Among the entries below, find the lines with "SAFT" and copy them.

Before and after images
*-*-*

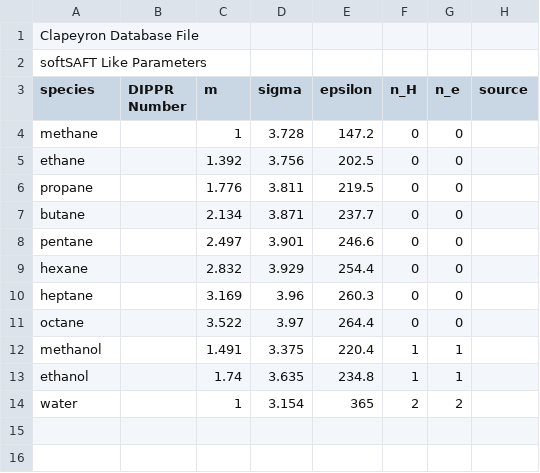
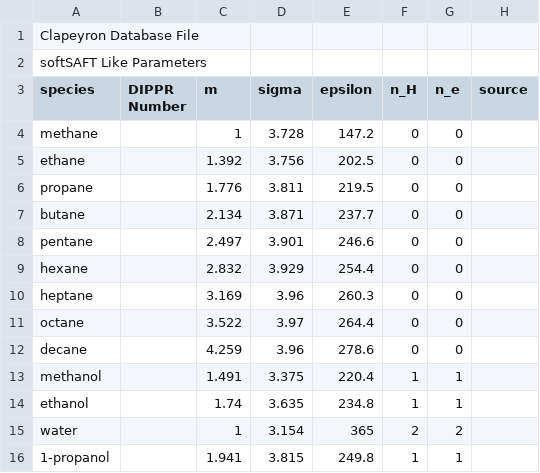
Before and after one commit to ClapeyronThermo/Clapeyron.jl, a CSV file: database/SAFT/softSAFT/softSAFT_like.csv, drawn as a sheet.

```diff
--- a/database/SAFT/softSAFT/softSAFT_like.csv
+++ b/database/SAFT/softSAFT/softSAFT_like.csv
@@ -11,2 +11,3 @@ heptane,,3.169,3.96,260.3,0,0,
 octane,,3.522,3.97,264.4,0,0,
+decane,,4.259,3.96,278.6,0,0,
 methanol,,1.491,3.375,220.4,1,1,
@@ -14 +15,2 @@ ethanol,,1.74,3.635,234.8,1,1,
 water,,1,3.154,365,2,2,
+1-propanol,,1.941,3.815,249.8,1,1,
```
Also changed, not shown: database/SAFT/softSAFT/softSAFT_assoc.csv, 3 other files.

*-*-*

#### Output for this task:
Before and after one commit to ClapeyronThermo/Clapeyron.jl, a CSV file: database/SAFT/softSAFT/softSAFT_like.csv, drawn as a sheet.
--- a/database/SAFT/softSAFT/softSAFT_like.csv
+++ b/database/SAFT/softSAFT/softSAFT_like.csv
Also changed, not shown: database/SAFT/softSAFT/softSAFT_assoc.csv, 3 other files.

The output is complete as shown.